For it seems that “director Kim Ki Duk”—as he addresses himself on occasion—has been experiencing something like a “director’s block” for the last three years, his exile stemming from a combination of a John Landis complex following the near-death of an actor on the set of Dream (2008), and being stabbed in the back by a former assistant. Like I care. Unlike the banned Jafar Panahi, Kim’s retreat from filmmaking is ultimately a luxury; yet spurred on by the need to explain this gap to his many fans, Kim films himself on his consumer Canon Mark II digital camera to understand himself “as a director and as a human being.” Much insufferable bloviation ensues about how he became a world-famous film director (even in Israel!), how he wants to work in different countries, how he misses film festivals—all of them!—as they gave him a chance to be understood in Korea, where otherwise he’d just be a box-office failure.

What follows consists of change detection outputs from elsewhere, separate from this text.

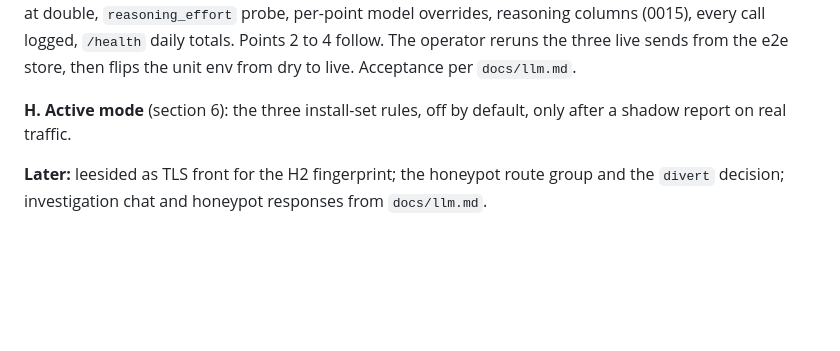
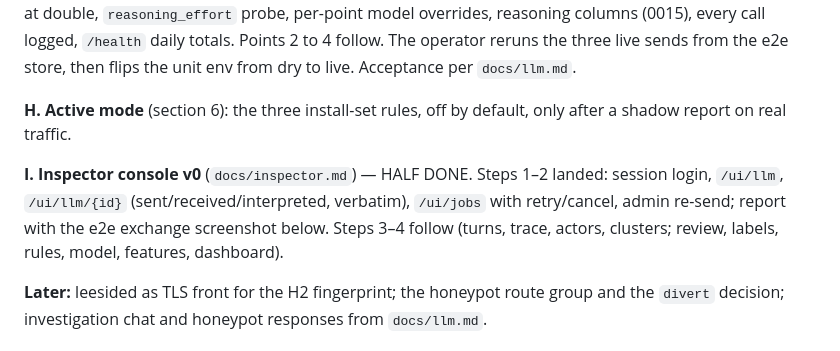
Before and after one commit to MassvHalo/Leeside, a Markdown page: docs/handoff.md, the part around one of its changes. Drawn GitHub-style; blank space fills up the shorter version.

Commit message:
docs: handoff sections 3 and 6 tick the inspector step 2

```diff
--- a/docs/handoff.md
+++ b/docs/handoff.md
@@ -79,6 +79,8 @@ Each item ends with a report. Items A and B can interleave if the tap is waiting
 
 **H. Active mode** (section 6): the three install-set rules, off by default, only after a shadow report on real traffic.
 
+**I. Inspector console v0** (`docs/inspector.md`) — HALF DONE. Steps 1–2 landed: session login, `/ui/llm`, `/ui/llm/{id}` (sent/received/interpreted, verbatim), `/ui/jobs` with retry/cancel, admin re-send; report with the e2e exchange screenshot below. Steps 3–4 follow (turns, trace, actors, clusters; review, labels, rules, model, features, dashboard).
+
 **Later:** leesided as TLS front for the H2 fingerprint; the honeypot route group and the `divert` decision; investigation chat and honeypot responses from `docs/llm.md`.
 
 ## 7. Operator checklist (not yours; listed so you can reference it)
```
Also changed, not shown: other parts of docs/handoff.md (+1 -1 lines).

The worst—well, relatively speaking—is that Kim thinks he can get away with off-the-top-of-his-head ramblings by throwing in a veil of “fiction.” He inserts a framing device of himself watching himself watching himself—telling himself, “You think too much!” and even laughing at himself crying what are likely real tears, as he endures the climax of Spring, Summer, Fall, Winter…and Spring (2003)—to make it painfully obvious that the real director Kim Ki Duk is conscious that what he’s doing is incredibly embarrassing, and that his new cinematic counterpart’s bald-faced bitching is coming across as self-absorbed and paranoiac. And if that wasn’t enough, he proceeds to act out a climactic serial-killing montage, wielding a gun with a little Buddha on the handle that he fashioned himself. (I prefer his self-made espresso machine.) If the whole thing is “fiction,” then perhaps it is genius; but as the numerous film posters he flashes on screen remind us, director Kim Ki Duk is of course truly incapable of genius, so we can conclude that he means most of what he’s saying.
This is not to say that Arirang is completely bereft of value. Director Kim Ki Duk presents one of those delicious occasions for reading metaphors for film festivals in his own elaborate philosophy (to use the term generously) of life, grounded in the fact that to survive, humans must kill animals and plants for sustenance: “sadism, self-torture, and masochism. Torturing others, getting tortured, and torturing oneself.” Eventually, director Kim Ki Duk surmises, most people settle for self-torture, though his filmmaking career bears evidence of a desire to encompass all variations of pain infliction, something he truly accomplishes over the course of Arirang. To this degree, a generous and patient viewer—or a jury chaired by Emir Kusturica—might consider the film a conceptual success. As might those who harbour an animosity for the Korean film industry. But this ultimately is not a film: it’s a waste of time, and any place that would even play this load of garbage doesn’t deserve to be called a film festival.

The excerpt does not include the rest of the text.